- _WHAT YOU NEED TO DO_
For this task, output every entry below exactly and omit the pictures.

_ _ _

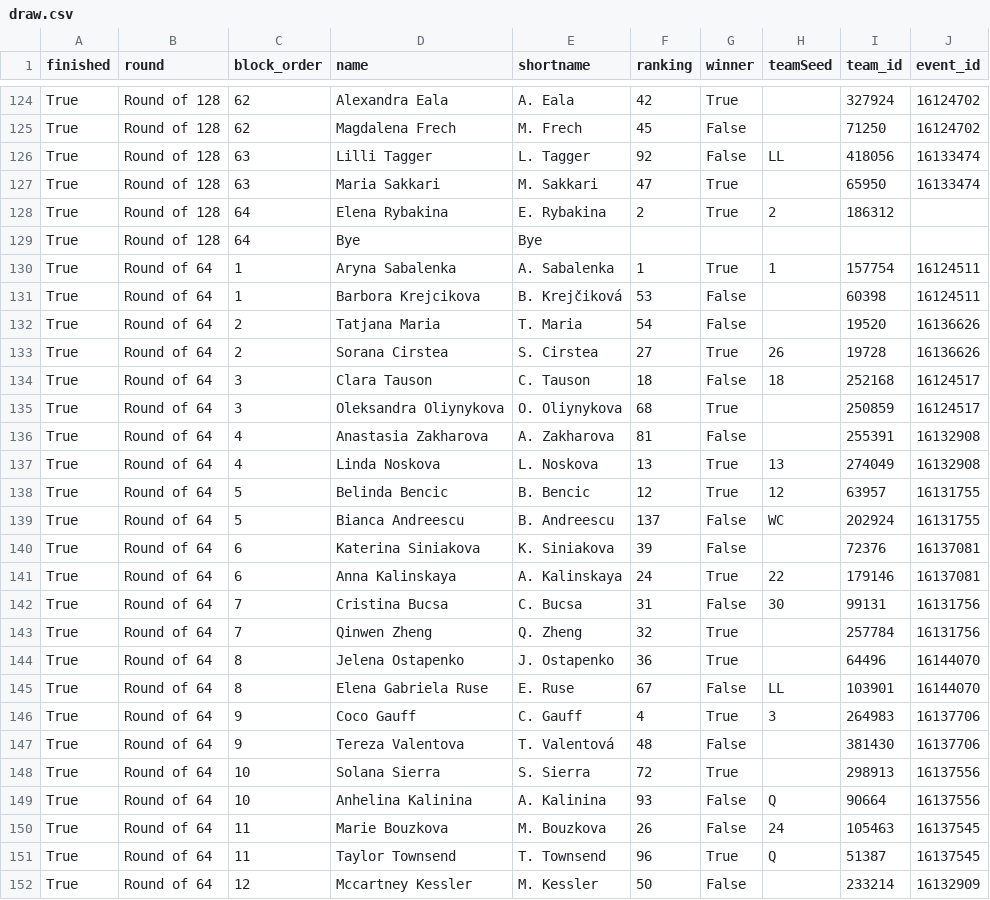
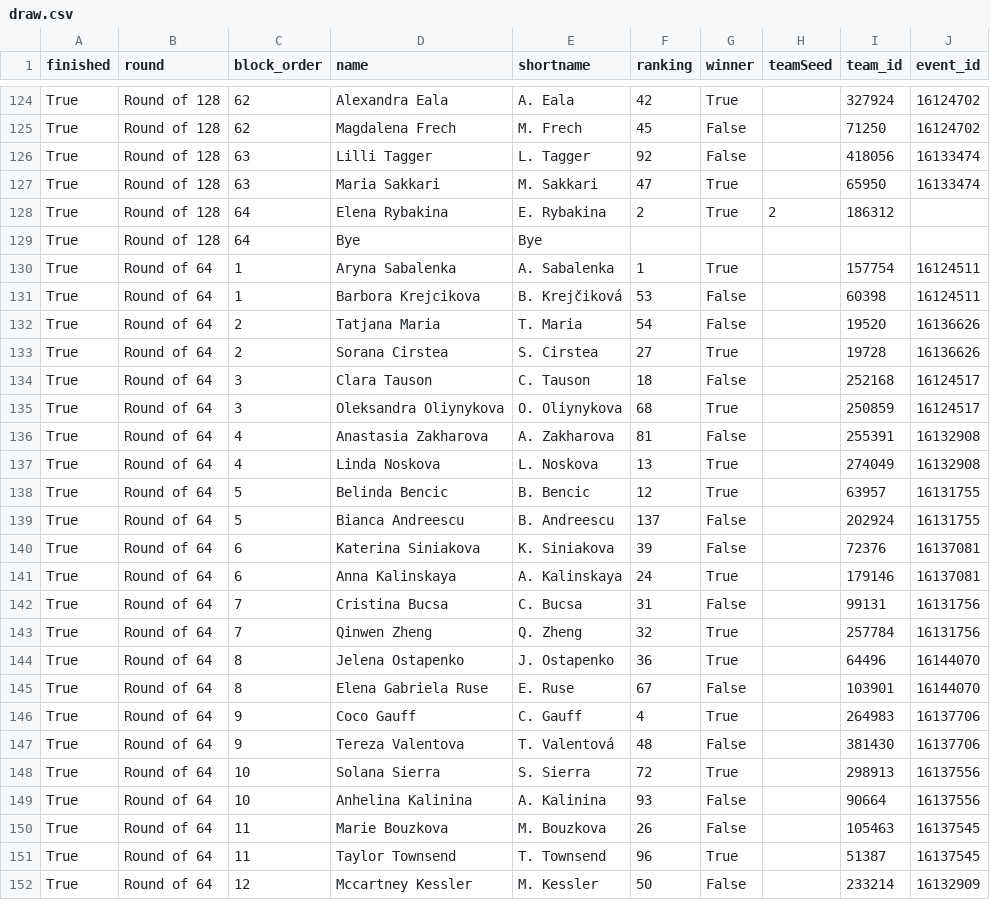
Before and after one commit to LuckyLoser91/TennisCourtLog, a CSV file: api_folder/data/rome_2026/draw.csv, drawn as a sheet; only a part is shown, gaps mark what is left out; the diff covers the shown part only.

```diff
--- a/api_folder/data/rome_2026/draw.csv
+++ b/api_folder/data/rome_2026/draw.csv
@@ -125,3 +125,3 @@ True,Round of 128,62,Alexandra Eala,A. Eala,42,True,,327924,16124702
 True,Round of 128,62,Magdalena Frech,M. Frech,45,False,,71250,16124702
-True,Round of 128,63,Lilli Tagger,L. Tagger,92,False,LL,418056,16133474
+True,Round of 128,63,Lilli Tagger,L. Tagger,92,False,,418056,16133474
 True,Round of 128,63,Maria Sakkari,M. Sakkari,47,True,,65950,16133474
@@ -129,24 +129,24 @@ True,Round of 128,64,Elena Rybakina,E. Rybakina,2,True,2,186312,
 True,Round of 128,64,Bye,Bye,,,,,
-True,Round of 64,1,Aryna Sabalenka,A. Sabalenka,1,True,1,157754,16124511
+True,Round of 64,1,Aryna Sabalenka,A. Sabalenka,1,True,,157754,16124511
 True,Round of 64,1,Barbora Krejcikova,B. Krejčiková,53,False,,60398,16124511
 True,Round of 64,2,Tatjana Maria,T. Maria,54,False,,19520,16136626
-True,Round of 64,2,Sorana Cirstea,S. Cirstea,27,True,26,19728,16136626
-True,Round of 64,3,Clara Tauson,C. Tauson,18,False,18,252168,16124517
+True,Round of 64,2,Sorana Cirstea,S. Cirstea,27,True,,19728,16136626
+True,Round of 64,3,Clara Tauson,C. Tauson,18,False,,252168,16124517
 True,Round of 64,3,Oleksandra Oliynykova,O. Oliynykova,68,True,,250859,16124517
 True,Round of 64,4,Anastasia Zakharova,A. Zakharova,81,False,,255391,16132908
-True,Round of 64,4,Linda Noskova,L. Noskova,13,True,13,274049,16132908
-True,Round of 64,5,Belinda Bencic,B. Bencic,12,True,12,63957,16131755
-True,Round of 64,5,Bianca Andreescu,B. Andreescu,137,False,WC,202924,16131755
+True,Round of 64,4,Linda Noskova,L. Noskova,13,True,,274049,16132908
+True,Round of 64,5,Belinda Bencic,B. Bencic,12,True,,63957,16131755
+True,Round of 64,5,Bianca Andreescu,B. Andreescu,137,False,,202924,16131755
 True,Round of 64,6,Katerina Siniakova,K. Siniakova,39,False,,72376,16137081
-True,Round of 64,6,Anna Kalinskaya,A. Kalinskaya,24,True,22,179146,16137081
-True,Round of 64,7,Cristina Bucsa,C. Bucsa,31,False,30,99131,16131756
+True,Round of 64,6,Anna Kalinskaya,A. Kalinskaya,24,True,,179146,16137081
+True,Round of 64,7,Cristina Bucsa,C. Bucsa,31,False,,99131,16131756
 True,Round of 64,7,Qinwen Zheng,Q. Zheng,32,True,,257784,16131756
 True,Round of 64,8,Jelena Ostapenko,J. Ostapenko,36,True,,64496,16144070
-True,Round of 64,8,Elena Gabriela Ruse,E. Ruse,67,False,LL,103901,16144070
-True,Round of 64,9,Coco Gauff,C. Gauff,4,True,3,264983,16137706
+True,Round of 64,8,Elena Gabriela Ruse,E. Ruse,67,False,,103901,16144070
+True,Round of 64,9,Coco Gauff,C. Gauff,4,True,,264983,16137706
 True,Round of 64,9,Tereza Valentova,T. Valentová,48,False,,381430,16137706
 True,Round of 64,10,Solana Sierra,S. Sierra,72,True,,298913,16137556
-True,Round of 64,10,Anhelina Kalinina,A. Kalinina,93,False,Q,90664,16137556
-True,Round of 64,11,Marie Bouzkova,M. Bouzkova,26,False,24,105463,16137545
-True,Round of 64,11,Taylor Townsend,T. Townsend,96,True,Q,51387,16137545
+True,Round of 64,10,Anhelina Kalinina,A. Kalinina,93,False,,90664,16137556
+True,Round of 64,11,Marie Bouzkova,M. Bouzkova,26,False,,105463,16137545
+True,Round of 64,11,Taylor Townsend,T. Townsend,96,True,,51387,16137545
 True,Round of 64,12,Mccartney Kessler,M. Kessler,50,False,,233214,16132909
```
Also changed, not shown: 133 edited cells elsewhere in this file, 26 other files.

_ _ _

- _WRITTEN REPLY_
Before and after one commit to LuckyLoser91/TennisCourtLog, a CSV file: api_folder/data/rome_2026/draw.csv, drawn as a sheet; only a part is shown, gaps mark what is left out; the diff covers the shown part only.

```diff
--- a/api_folder/data/rome_2026/draw.csv
+++ b/api_folder/data/rome_2026/draw.csv
@@ -125,3 +125,3 @@ True,Round of 128,62,Alexandra Eala,A. Eala,42,True,,327924,16124702
 True,Round of 128,62,Magdalena Frech,M. Frech,45,False,,71250,16124702
-True,Round of 128,63,Lilli Tagger,L. Tagger,92,False,LL,418056,16133474
+True,Round of 128,63,Lilli Tagger,L. Tagger,92,False,,418056,16133474
 True,Round of 128,63,Maria Sakkari,M. Sakkari,47,True,,65950,16133474
@@ -129,24 +129,24 @@ True,Round of 128,64,Elena Rybakina,E. Rybakina,2,True,2,186312,
 True,Round of 128,64,Bye,Bye,,,,,
-True,Round of 64,1,Aryna Sabalenka,A. Sabalenka,1,True,1,157754,16124511
+True,Round of 64,1,Aryna Sabalenka,A. Sabalenka,1,True,,157754,16124511
 True,Round of 64,1,Barbora Krejcikova,B. Krejčiková,53,False,,60398,16124511
 True,Round of 64,2,Tatjana Maria,T. Maria,54,False,,19520,16136626
-True,Round of 64,2,Sorana Cirstea,S. Cirstea,27,True,26,19728,16136626
-True,Round of 64,3,Clara Tauson,C. Tauson,18,False,18,252168,16124517
+True,Round of 64,2,Sorana Cirstea,S. Cirstea,27,True,,19728,16136626
+True,Round of 64,3,Clara Tauson,C. Tauson,18,False,,252168,16124517
 True,Round of 64,3,Oleksandra Oliynykova,O. Oliynykova,68,True,,250859,16124517
 True,Round of 64,4,Anastasia Zakharova,A. Zakharova,81,False,,255391,16132908
-True,Round of 64,4,Linda Noskova,L. Noskova,13,True,13,274049,16132908
-True,Round of 64,5,Belinda Bencic,B. Bencic,12,True,12,63957,16131755
-True,Round of 64,5,Bianca Andreescu,B. Andreescu,137,False,WC,202924,16131755
+True,Round of 64,4,Linda Noskova,L. Noskova,13,True,,274049,16132908
+True,Round of 64,5,Belinda Bencic,B. Bencic,12,True,,63957,16131755
+True,Round of 64,5,Bianca Andreescu,B. Andreescu,137,False,,202924,16131755
 True,Round of 64,6,Katerina Siniakova,K. Siniakova,39,False,,72376,16137081
-True,Round of 64,6,Anna Kalinskaya,A. Kalinskaya,24,True,22,179146,16137081
-True,Round of 64,7,Cristina Bucsa,C. Bucsa,31,False,30,99131,16131756
+True,Round of 64,6,Anna Kalinskaya,A. Kalinskaya,24,True,,179146,16137081
+True,Round of 64,7,Cristina Bucsa,C. Bucsa,31,False,,99131,16131756
 True,Round of 64,7,Qinwen Zheng,Q. Zheng,32,True,,257784,16131756
 True,Round of 64,8,Jelena Ostapenko,J. Ostapenko,36,True,,64496,16144070
-True,Round of 64,8,Elena Gabriela Ruse,E. Ruse,67,False,LL,103901,16144070
-True,Round of 64,9,Coco Gauff,C. Gauff,4,True,3,264983,16137706
+True,Round of 64,8,Elena Gabriela Ruse,E. Ruse,67,False,,103901,16144070
+True,Round of 64,9,Coco Gauff,C. Gauff,4,True,,264983,16137706
 True,Round of 64,9,Tereza Valentova,T. Valentová,48,False,,381430,16137706
 True,Round of 64,10,Solana Sierra,S. Sierra,72,True,,298913,16137556
-True,Round of 64,10,Anhelina Kalinina,A. Kalinina,93,False,Q,90664,16137556
-True,Round of 64,11,Marie Bouzkova,M. Bouzkova,26,False,24,105463,16137545
-True,Round of 64,11,Taylor Townsend,T. Townsend,96,True,Q,51387,16137545
+True,Round of 64,10,Anhelina Kalinina,A. Kalinina,93,False,,90664,16137556
+True,Round of 64,11,Marie Bouzkova,M. Bouzkova,26,False,,105463,16137545
+True,Round of 64,11,Taylor Townsend,T. Townsend,96,True,,51387,16137545
 True,Round of 64,12,Mccartney Kessler,M. Kessler,50,False,,233214,16132909
```
Also changed, not shown: 133 edited cells elsewhere in this file, 26 other files.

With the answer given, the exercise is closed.